YOUR INSTRUCTIONS: Each line below that contains "width" should be counted. Give only the total.

PROVIDED DATA:
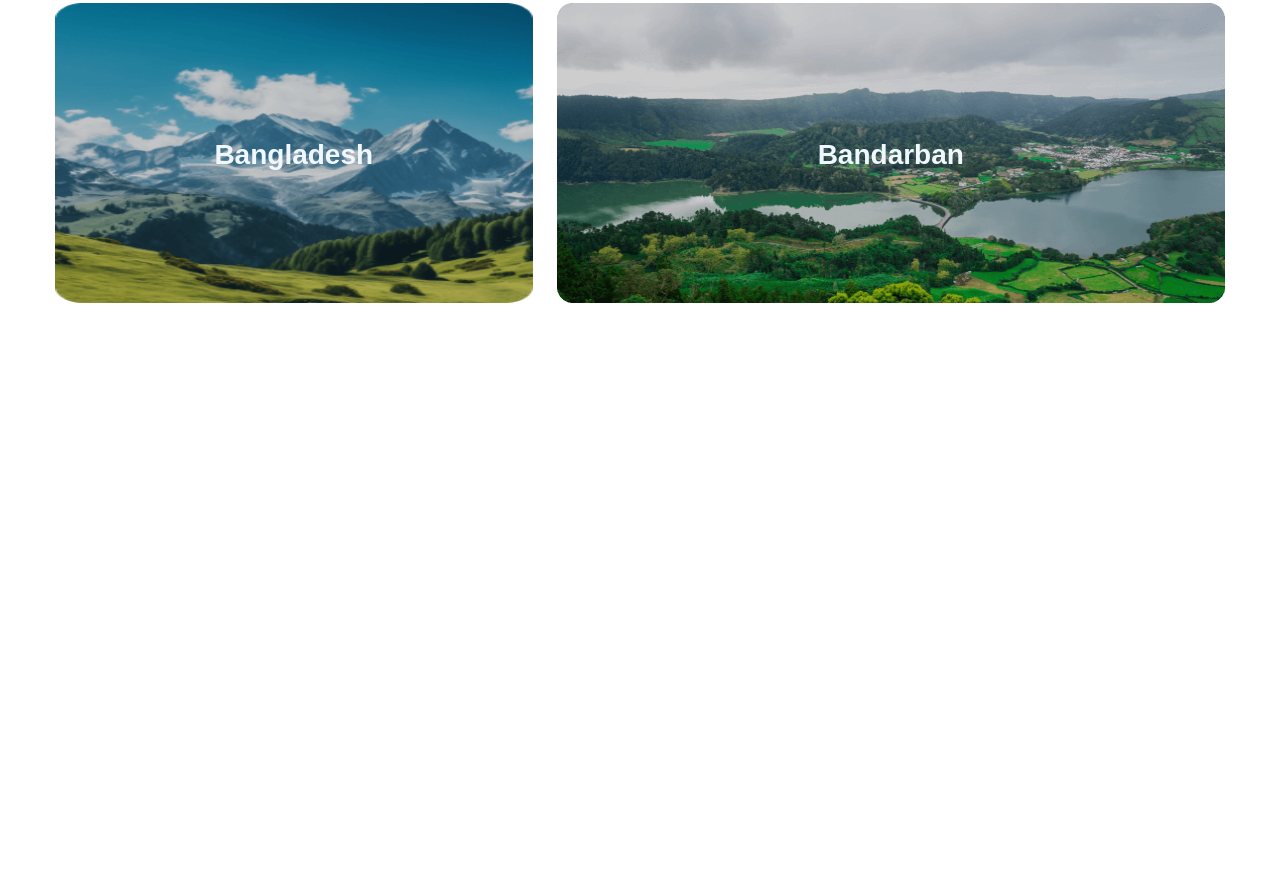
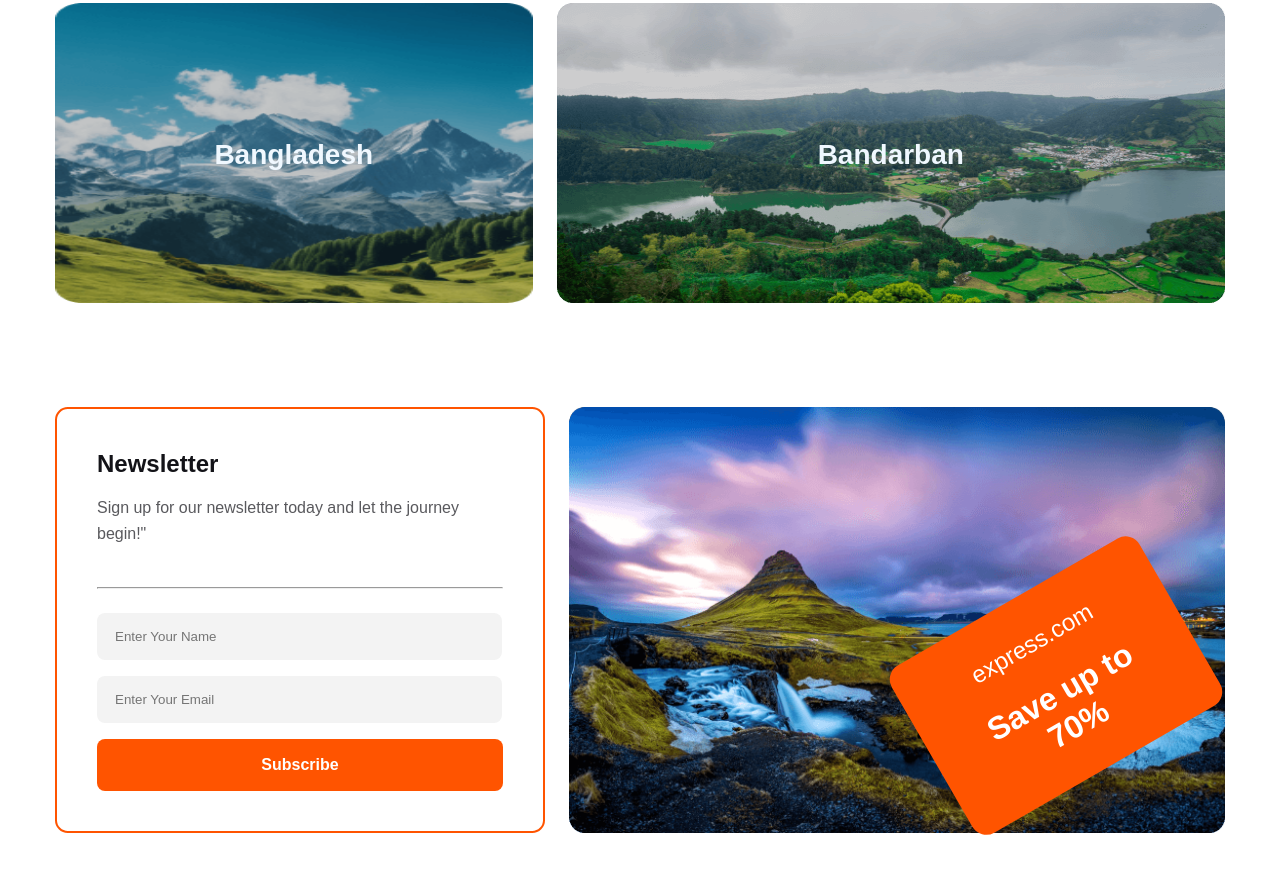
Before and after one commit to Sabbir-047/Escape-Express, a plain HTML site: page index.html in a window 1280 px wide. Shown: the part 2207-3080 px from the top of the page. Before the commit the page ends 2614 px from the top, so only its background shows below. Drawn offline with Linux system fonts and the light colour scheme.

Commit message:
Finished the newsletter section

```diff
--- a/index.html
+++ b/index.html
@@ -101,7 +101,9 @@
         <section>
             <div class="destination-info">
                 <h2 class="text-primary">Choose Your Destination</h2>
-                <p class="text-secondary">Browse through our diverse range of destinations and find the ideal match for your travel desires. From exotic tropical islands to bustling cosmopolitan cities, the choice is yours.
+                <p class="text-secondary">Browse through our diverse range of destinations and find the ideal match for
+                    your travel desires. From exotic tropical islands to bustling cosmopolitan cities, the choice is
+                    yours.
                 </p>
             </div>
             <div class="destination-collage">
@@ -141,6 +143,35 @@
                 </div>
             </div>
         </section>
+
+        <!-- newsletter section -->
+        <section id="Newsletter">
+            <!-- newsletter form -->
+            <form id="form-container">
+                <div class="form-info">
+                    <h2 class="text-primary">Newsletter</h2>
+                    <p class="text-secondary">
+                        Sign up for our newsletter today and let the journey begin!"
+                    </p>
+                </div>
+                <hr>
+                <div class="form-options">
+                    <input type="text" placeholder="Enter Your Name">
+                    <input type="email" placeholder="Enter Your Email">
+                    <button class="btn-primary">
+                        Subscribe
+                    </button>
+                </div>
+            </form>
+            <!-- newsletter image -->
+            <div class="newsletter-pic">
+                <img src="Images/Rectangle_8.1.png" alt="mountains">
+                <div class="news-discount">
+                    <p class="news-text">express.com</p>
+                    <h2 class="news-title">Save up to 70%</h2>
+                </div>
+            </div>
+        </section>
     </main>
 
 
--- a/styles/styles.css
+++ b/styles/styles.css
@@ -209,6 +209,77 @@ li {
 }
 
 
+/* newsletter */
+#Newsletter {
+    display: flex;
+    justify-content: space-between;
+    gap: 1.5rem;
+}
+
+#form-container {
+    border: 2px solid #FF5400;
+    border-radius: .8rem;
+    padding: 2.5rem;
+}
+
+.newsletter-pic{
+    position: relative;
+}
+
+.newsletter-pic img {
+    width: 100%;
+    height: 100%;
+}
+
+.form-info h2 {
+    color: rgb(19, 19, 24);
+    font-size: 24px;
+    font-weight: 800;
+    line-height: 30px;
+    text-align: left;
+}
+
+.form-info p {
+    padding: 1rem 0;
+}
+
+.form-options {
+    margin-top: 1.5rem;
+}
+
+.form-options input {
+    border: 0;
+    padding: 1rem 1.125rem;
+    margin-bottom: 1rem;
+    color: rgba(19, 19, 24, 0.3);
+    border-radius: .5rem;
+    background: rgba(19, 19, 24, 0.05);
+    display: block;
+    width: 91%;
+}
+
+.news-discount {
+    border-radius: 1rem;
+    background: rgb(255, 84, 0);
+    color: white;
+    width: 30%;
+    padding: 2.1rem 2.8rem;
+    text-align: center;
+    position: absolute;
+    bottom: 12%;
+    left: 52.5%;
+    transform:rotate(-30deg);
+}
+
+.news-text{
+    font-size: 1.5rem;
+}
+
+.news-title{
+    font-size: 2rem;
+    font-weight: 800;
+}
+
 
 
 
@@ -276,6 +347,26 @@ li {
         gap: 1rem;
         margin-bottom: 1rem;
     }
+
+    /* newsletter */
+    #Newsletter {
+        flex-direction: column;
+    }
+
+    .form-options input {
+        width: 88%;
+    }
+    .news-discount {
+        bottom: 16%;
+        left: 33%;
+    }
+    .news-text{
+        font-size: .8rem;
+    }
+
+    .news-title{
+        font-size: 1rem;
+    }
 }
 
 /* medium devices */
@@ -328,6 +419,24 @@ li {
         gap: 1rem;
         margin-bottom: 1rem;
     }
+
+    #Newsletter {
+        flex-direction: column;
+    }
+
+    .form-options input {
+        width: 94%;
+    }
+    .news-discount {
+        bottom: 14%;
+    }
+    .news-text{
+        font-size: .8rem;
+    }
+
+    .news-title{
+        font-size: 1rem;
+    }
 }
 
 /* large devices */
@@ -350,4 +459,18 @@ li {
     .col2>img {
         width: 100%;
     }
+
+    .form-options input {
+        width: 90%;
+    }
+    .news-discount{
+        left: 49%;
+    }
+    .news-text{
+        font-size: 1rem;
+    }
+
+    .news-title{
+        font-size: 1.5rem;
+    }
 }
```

WRITTEN RESPONSE: 7